ZACH JONES (far left) and friends | Photo by Jake Austin
You could accuse Zach Jones of living in the past. While the music-industry prognosticators declare the era of the album over, Jones gives them the finger by releasing his fourth album as an essentially two-track affair, with the first five songs in a single “Side A” and the second five songs (plus a hidden piece) as “Side B.”
Plus, it’s narrative, and it’s often important that the songs be played in order so that the beginnings and ends sound right, and Jones is apt to tell you that the album plays out like a movie in his mind.
Basically, he doesn’t give a shit.
That kind of damn-the-masses art-making can sometimes go pretty sour, prone to self-indulgent tripe that would have been better had it never left someone’s bedroom, but this is Zach Jones we’re talking about here. The guy who crushed 2012 with Things Were Better and just oozes an easy-going charisma.
So the whole thing turns out pretty well, in the end. Sure, there are those who will find his riffing on Ray Davies’s “Days” (1968) and Henry Mancini and Johnny Mercer’s Oscar-winning “Days of Wine and Roses” (1962) somewhat pretentious, along with the string and horn sections that swell nearly every song to orchestral heights. But those who can appreciate a vision fully realized should enjoy this project quite a bit.
There’s no certified hit, à la “Things Were Better,” which led off the last album. In general, this is the most subdued of Jones’s albums, with his lead vocals nearly always in falsetto and quite a lot of nostalgia and regret fueling the storyline.
That said, the stripped-down “Why Pretend,” with Jones showing off his fingerstyle acoustic-guitar chops, is the most powerful thing he’s ever put out.
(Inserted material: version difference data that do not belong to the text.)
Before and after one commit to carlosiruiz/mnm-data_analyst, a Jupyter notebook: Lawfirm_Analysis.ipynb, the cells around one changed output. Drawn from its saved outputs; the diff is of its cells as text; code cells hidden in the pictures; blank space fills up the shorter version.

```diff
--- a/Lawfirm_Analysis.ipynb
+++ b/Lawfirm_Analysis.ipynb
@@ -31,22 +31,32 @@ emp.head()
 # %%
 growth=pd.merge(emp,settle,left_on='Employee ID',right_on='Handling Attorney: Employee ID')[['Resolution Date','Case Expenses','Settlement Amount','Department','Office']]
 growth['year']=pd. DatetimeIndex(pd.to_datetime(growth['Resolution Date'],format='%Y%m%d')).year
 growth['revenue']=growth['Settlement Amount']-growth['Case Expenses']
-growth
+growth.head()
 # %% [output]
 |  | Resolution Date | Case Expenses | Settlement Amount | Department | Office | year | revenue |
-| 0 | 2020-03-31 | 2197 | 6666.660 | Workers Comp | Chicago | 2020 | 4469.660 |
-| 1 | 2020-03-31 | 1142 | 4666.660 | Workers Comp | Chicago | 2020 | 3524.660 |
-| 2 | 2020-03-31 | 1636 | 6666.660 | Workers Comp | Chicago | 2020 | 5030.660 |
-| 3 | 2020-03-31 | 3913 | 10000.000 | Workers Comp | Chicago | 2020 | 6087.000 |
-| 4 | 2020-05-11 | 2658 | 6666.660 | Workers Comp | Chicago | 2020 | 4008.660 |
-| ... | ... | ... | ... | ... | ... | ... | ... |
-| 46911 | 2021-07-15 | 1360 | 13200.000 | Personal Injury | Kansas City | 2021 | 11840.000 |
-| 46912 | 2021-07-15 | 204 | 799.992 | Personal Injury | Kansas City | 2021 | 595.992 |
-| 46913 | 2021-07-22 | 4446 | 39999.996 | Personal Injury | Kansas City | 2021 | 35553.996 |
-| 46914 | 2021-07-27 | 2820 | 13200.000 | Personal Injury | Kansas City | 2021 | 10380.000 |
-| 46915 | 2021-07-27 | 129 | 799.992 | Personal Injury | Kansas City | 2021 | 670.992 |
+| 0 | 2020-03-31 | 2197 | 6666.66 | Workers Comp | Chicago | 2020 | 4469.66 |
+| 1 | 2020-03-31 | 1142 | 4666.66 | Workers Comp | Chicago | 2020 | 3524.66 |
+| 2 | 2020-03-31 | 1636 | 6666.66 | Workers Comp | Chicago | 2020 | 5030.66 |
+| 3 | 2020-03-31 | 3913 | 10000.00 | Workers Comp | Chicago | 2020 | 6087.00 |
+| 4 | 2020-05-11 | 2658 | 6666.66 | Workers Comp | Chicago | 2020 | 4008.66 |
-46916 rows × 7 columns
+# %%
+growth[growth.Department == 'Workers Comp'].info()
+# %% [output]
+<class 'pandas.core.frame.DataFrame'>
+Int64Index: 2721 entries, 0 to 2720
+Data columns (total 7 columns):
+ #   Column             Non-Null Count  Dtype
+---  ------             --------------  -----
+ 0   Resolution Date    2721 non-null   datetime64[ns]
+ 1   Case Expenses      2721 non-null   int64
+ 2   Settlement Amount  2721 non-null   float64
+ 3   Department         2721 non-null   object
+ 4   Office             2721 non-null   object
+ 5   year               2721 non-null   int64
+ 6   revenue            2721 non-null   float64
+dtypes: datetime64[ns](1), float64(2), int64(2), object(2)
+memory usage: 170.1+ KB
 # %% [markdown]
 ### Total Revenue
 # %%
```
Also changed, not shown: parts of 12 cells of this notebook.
His vocals are ultra-present, dominating the sound as he delivers a message that must have been heartbreaking for someone to hear: “So, I can try to see both sides, but why should we pretend?/I just want to move on/Go back to calling you my friend.”
It’s a sentiment he’s unafraid of expressing. “Undertow” might have more of a bounce to it, driven by a churning cello and chiming tambourine or cymbal from the percussion team of Chris Sweet on drums and Kate Beever on everything else, but it’s a tortured break-up song, nonetheless. “I’ll still be with you when I’m gone,” our protagonist assures his opposite, “I will always be your friend.” Sounds like somebody’s playing a game of justification: “At times you might feel lost/There were lines that we both crossed.”
In whose opinion?
Maybe it’s easier to just convince yourself it’s “Not Meant to Be,” where the piano is all kinds of ’60s pop and the backing vocals, with a lovely descending harmony part in the chorus tell the real story.
Of course, that’s all on Side A. Side B is much more of a wing-spreading look to the future.
The opening “Get Away” shows off the string section of Lauren Hastings Genova and Emily Dix Thomas (they also play with Rustic Overtones from time to time) especially, with layers of parts wrapping in upon each other and Jones eventually entering to echo and mirror their melody lines.